Saved data entries
-- -- --

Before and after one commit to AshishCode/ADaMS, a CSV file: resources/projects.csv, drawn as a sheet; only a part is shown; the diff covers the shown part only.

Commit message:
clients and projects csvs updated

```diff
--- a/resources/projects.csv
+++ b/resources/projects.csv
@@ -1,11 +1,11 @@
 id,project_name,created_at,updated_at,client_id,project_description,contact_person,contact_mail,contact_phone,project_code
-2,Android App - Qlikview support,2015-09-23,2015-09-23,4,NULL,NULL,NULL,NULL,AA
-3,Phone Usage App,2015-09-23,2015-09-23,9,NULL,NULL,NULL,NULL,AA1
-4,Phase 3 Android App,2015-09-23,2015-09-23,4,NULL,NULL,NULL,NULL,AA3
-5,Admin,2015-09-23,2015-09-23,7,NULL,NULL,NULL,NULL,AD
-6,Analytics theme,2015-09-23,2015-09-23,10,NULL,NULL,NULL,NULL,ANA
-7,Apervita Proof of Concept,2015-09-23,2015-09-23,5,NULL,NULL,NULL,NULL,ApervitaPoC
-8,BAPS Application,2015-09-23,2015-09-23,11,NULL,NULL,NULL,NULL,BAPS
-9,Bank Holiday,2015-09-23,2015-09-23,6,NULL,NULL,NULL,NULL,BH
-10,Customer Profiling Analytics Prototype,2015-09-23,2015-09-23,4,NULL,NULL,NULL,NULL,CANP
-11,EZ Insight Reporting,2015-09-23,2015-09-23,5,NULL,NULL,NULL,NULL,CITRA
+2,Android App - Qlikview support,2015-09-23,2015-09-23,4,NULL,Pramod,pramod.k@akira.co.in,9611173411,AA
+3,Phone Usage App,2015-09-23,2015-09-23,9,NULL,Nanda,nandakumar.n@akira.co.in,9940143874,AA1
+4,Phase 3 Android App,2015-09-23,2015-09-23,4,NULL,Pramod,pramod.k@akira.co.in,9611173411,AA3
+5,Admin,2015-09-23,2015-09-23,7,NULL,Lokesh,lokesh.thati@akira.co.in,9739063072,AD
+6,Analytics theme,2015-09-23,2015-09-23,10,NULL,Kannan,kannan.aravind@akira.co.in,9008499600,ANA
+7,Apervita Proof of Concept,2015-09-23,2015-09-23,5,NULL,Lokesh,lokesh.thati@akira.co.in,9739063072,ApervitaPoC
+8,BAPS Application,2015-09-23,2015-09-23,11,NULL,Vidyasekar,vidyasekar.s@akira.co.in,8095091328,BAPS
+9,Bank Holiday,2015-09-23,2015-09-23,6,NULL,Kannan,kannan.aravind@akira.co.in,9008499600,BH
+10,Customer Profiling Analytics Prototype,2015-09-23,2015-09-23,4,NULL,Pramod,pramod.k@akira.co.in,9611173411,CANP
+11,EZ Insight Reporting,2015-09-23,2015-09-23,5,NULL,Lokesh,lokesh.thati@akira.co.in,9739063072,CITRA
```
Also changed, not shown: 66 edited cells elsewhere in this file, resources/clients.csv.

-- -- --

* _EXERCISE_
Scan the records above, then copy out each line that mentions "Qlikview".

* _RESPONSE AREA_
-2,Android App - Qlikview support,2015-09-23,2015-09-23,4,NULL,NULL,NULL,NULL,AA
+2,Android App - Qlikview support,2015-09-23,2015-09-23,4,NULL,Pramod,pramod.k@akira.co.in,9611173411,AA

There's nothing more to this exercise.